Investigators noted two potential problems with that use of the aircraft. The weight in that central fuselage compartment exceeded the maximum authorized by 57 pounds—not a huge amount, but in no way smaller on a July evening in Florida.  They also estimated that the gross weight of the airplane was no more than 53 pounds below its authorized maximum, and it would have been that light only if the left tank had been run entirely out of fuel.

Probably more important, though, was the fact that the tiles hadn’t been tied down. The NTSB calculated a range of weight-and-balance estimates for various positions within the rear cabin, and concluded that the center of gravity might have been anywhere from 3.4 inches ahead of the aft limit to nearly four inches behind. More to the point, they realized that even if they’d been placed forward—resulting in a more nose-heavy attitude and possible difficulty flaring for landing—the tiles might easily have shifted backward during the transition to a go-around, rendering the airplane nearly or entirely uncontrollable.  Their factual report suggests that the crash into the water was a stall that the airplane no longer had elevator authority to avert after the load slid all the way back during the go-around.

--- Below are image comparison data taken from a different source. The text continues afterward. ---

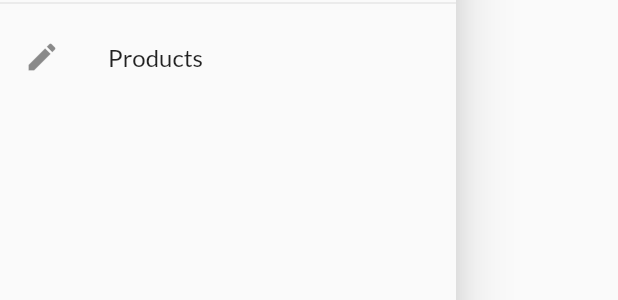
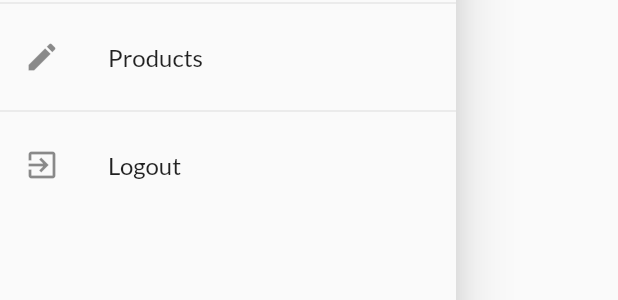
Before and after one commit to Zheyuan-Robert-Xu/flutter-shop-app, a Flutter app: the AppDrawer widget shown alone on an empty page, opened directly, on a phone screen of 412 x 824 dp. Shown: the part 309-609 px from the top of the screen. Run offline on Flutter 3.47's test engine with Material 2 defaults, Android fonts, the phone set to English and light mode, and no system bars; missing offline and left inert: dart:html; network calls fail.

Commit message:
add logout

```diff
--- a/lib/providers/orders.dart
+++ b/lib/providers/orders.dart
@@ -22,7 +22,8 @@ class OrderItem {
 class Orders with ChangeNotifier {
   List<OrderItem> _orders = [];
   String? authToken = '';
-  Orders(this.authToken, this._orders);
+  String? userId;
+  Orders(this.authToken, this.userId, this._orders);
 
   List<OrderItem> get orders {
     return [..._orders];
@@ -30,7 +31,7 @@ class Orders with ChangeNotifier {
 
   Future<void> fetchAndSetOrders() async {
     final url = Uri.parse(
-        'https://flutter-update-5f68f-default-rtdb.asia-southeast1.firebasedatabase.app/orders.json?auth=$authToken');
+        'https://flutter-update-5f68f-default-rtdb.asia-southeast1.firebasedatabase.app/orders/$userId.json?auth=$authToken');
     final response = await http.get(url);
     final List<OrderItem> loadedOrders = [];
     final extractedData = json.decode(response.body) as Map<String, dynamic>;
@@ -62,7 +63,7 @@ class Orders with ChangeNotifier {
 
   Future<void> addOrder(List<CartItem> cartProducts, double total) async {
     final url = Uri.parse(
-        'https://flutter-update-5f68f-default-rtdb.asia-southeast1.firebasedatabase.app/orders.json?auth=$authToken');
+        'https://flutter-update-5f68f-default-rtdb.asia-southeast1.firebasedatabase.app/orders/$userId.json?auth=$authToken');
     final timestamp = DateTime.now();
     final response = await http.post(
       url,
--- a/lib/providers/products.dart
+++ b/lib/providers/products.dart
@@ -43,8 +43,8 @@ class Products with ChangeNotifier {
     // ),
   ]; // not final it may changes
   // var _showFavoritesOnly = false;
-  String? authToken = ''; //must be set as pass the value between pages
-  final String userId;
+  String? authToken; //must be set as pass the value between pages
+  String? userId;
 
   Products(this.authToken, this.userId, this._items);
 
--- a/lib/widgets/app_drawer.dart
+++ b/lib/widgets/app_drawer.dart
@@ -1,6 +1,9 @@
 import 'package:flutter/material.dart';
-import 'package:shop_app/screens/orders_screen.dart';
-import 'package:shop_app/screens/user_products_screen.dart';
+import 'package:provider/provider.dart';
+
+import '../providers/auth.dart';
+import '../screens/orders_screen.dart';
+import '../screens/user_products_screen.dart';
 
 class AppDrawer extends StatelessWidget {
   const AppDrawer({Key? key}) : super(key: key);
@@ -41,6 +44,18 @@ class AppDrawer extends StatelessWidget {
                   .pushReplacementNamed(UserProductsScreen.routeName);
             },
           ),
+          Divider(),
+          ListTile(
+            leading: Icon(Icons.exit_to_app),
+            title: Text('Logout'),
+            onTap: () {
+              Navigator.of(context).pushReplacementNamed(
+                  '/'); //using Navigator.of(context).pop() still not going anywhere
+              //pushReplacementNamed Replace the current route of the navigator by pushing the route named [routeName] and then disposing the previous route once the new route has finished animating in.
+              //The pop() method removes the current Route from the stack of routes managed by the Navigator .
+              Provider.of<Auth>(context, listen: false).logout();
+            },
+          ),
         ],
       ),
     );
--- a/lib/widgets/product_item.dart
+++ b/lib/widgets/product_item.dart
@@ -42,7 +42,7 @@ class ProductItem extends StatelessWidget {
               color: Theme.of(context).accentColor,
               onPressed: () {
                 product.toggleFavoriteStatus(
-                    authData.token as String, authData.userId as String);
+                    authData.token, authData.userId as String);
                 //Add This to refresh the product list
                 Provider.of<Products>(
                   context,
```
Also changed, not shown: lib/main.dart (+4 -4 lines), lib/providers/auth.dart (+19 -12 lines).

This isn’t the only accident we’ve seen that arose from weight shifting unexpectedly in flight. If you’re going to bet your life on the accuracy of your flight planning, you might at least want to make sure everything stays where you put it in your plan.